Every entry below should be copied exactly, minus the pictures.

- Material shown
%%
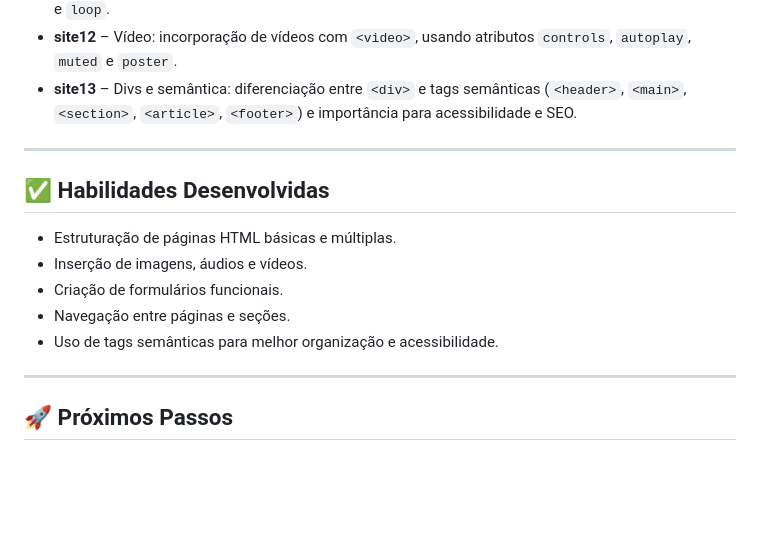
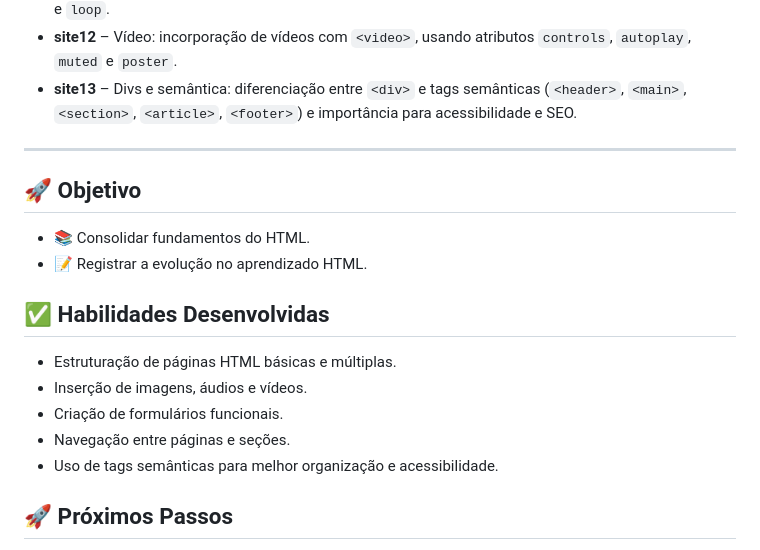
Before and after one commit to julliakathelyn/Curso-HTML, a Markdown page: README.md, the part around the change printed below. GitHub-like rendering; blank space fills up the shorter version.

```diff
--- a/README.md
+++ b/README.md
@@ -36,6 +36,11 @@ Durante meus estudos, utilizei a seguinte playlist do YouTube como base:
 
 ---
 
+## 🚀 Objetivo
+
+- 📚 Consolidar fundamentos do HTML.
+- 📝 Registrar a evolução no aprendizado HTML.
+
 ## ✅ Habilidades Desenvolvidas
 
 - Estruturação de páginas HTML básicas e múltiplas.
@@ -44,8 +49,6 @@ Durante meus estudos, utilizei a seguinte playlist do YouTube como base:
 - Navegação entre páginas e seções.
 - Uso de tags semânticas para melhor organização e acessibilidade.
 
----
-
 ## 🚀 Próximos Passos
 
 - Aprimorar o uso de **CSS** para estilização das páginas.
```
Also changed, not shown: other parts of README.md (+4 -0 lines).
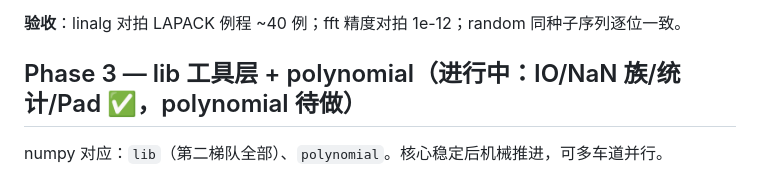
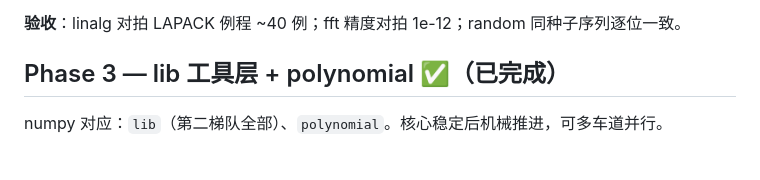
Before and after one commit to aixfoundry/numgo, a Markdown page: docs/roadmap.md, the part around the change. Rendered like a GitHub page.

Commit message:
docs: mark Phase 3 complete

```diff
--- a/docs/roadmap.md
+++ b/docs/roadmap.md
@@ -64,7 +64,7 @@ numpy 对应：`linalg`、`fft`、`random`。相互独立，可三车道并行
 
 **验收**：linalg 对拍 LAPACK 例程 ~40 例；fft 精度对拍 1e-12；random 同种子序列逐位一致。
 
-## Phase 3 — lib 工具层 + polynomial（进行中：IO/NaN 族/统计/Pad ✅，polynomial 待做）
+## Phase 3 — lib 工具层 + polynomial ✅（已完成）
 
 numpy 对应：`lib`（第二梯队全部）、`polynomial`。核心稳定后机械推进，可多车道并行。
 
```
%%
- Solution to this task
Before and after one commit to julliakathelyn/Curso-HTML, a Markdown page: README.md, the part around the change printed below. GitHub-like rendering; blank space fills up the shorter version.

```diff
--- a/README.md
+++ b/README.md
@@ -36,6 +36,11 @@ Durante meus estudos, utilizei a seguinte playlist do YouTube como base:
 
 ---
 
+## 🚀 Objetivo
+
+- 📚 Consolidar fundamentos do HTML.
+- 📝 Registrar a evolução no aprendizado HTML.
+
 ## ✅ Habilidades Desenvolvidas
 
 - Estruturação de páginas HTML básicas e múltiplas.
@@ -44,8 +49,6 @@ Durante meus estudos, utilizei a seguinte playlist do YouTube como base:
 - Navegação entre páginas e seções.
 - Uso de tags semânticas para melhor organização e acessibilidade.
 
----
-
 ## 🚀 Próximos Passos
 
 - Aprimorar o uso de **CSS** para estilização das páginas.
```
Also changed, not shown: other parts of README.md (+4 -0 lines).
Before and after one commit to aixfoundry/numgo, a Markdown page: docs/roadmap.md, the part around the change. Rendered like a GitHub page.

Commit message:
docs: mark Phase 3 complete

```diff
--- a/docs/roadmap.md
+++ b/docs/roadmap.md
@@ -64,7 +64,7 @@ numpy 对应：`linalg`、`fft`、`random`。相互独立，可三车道并行
 
 **验收**：linalg 对拍 LAPACK 例程 ~40 例；fft 精度对拍 1e-12；random 同种子序列逐位一致。
 
-## Phase 3 — lib 工具层 + polynomial（进行中：IO/NaN 族/统计/Pad ✅，polynomial 待做）
+## Phase 3 — lib 工具层 + polynomial ✅（已完成）
 
 numpy 对应：`lib`（第二梯队全部）、`polynomial`。核心稳定后机械推进，可多车道并行。
 
```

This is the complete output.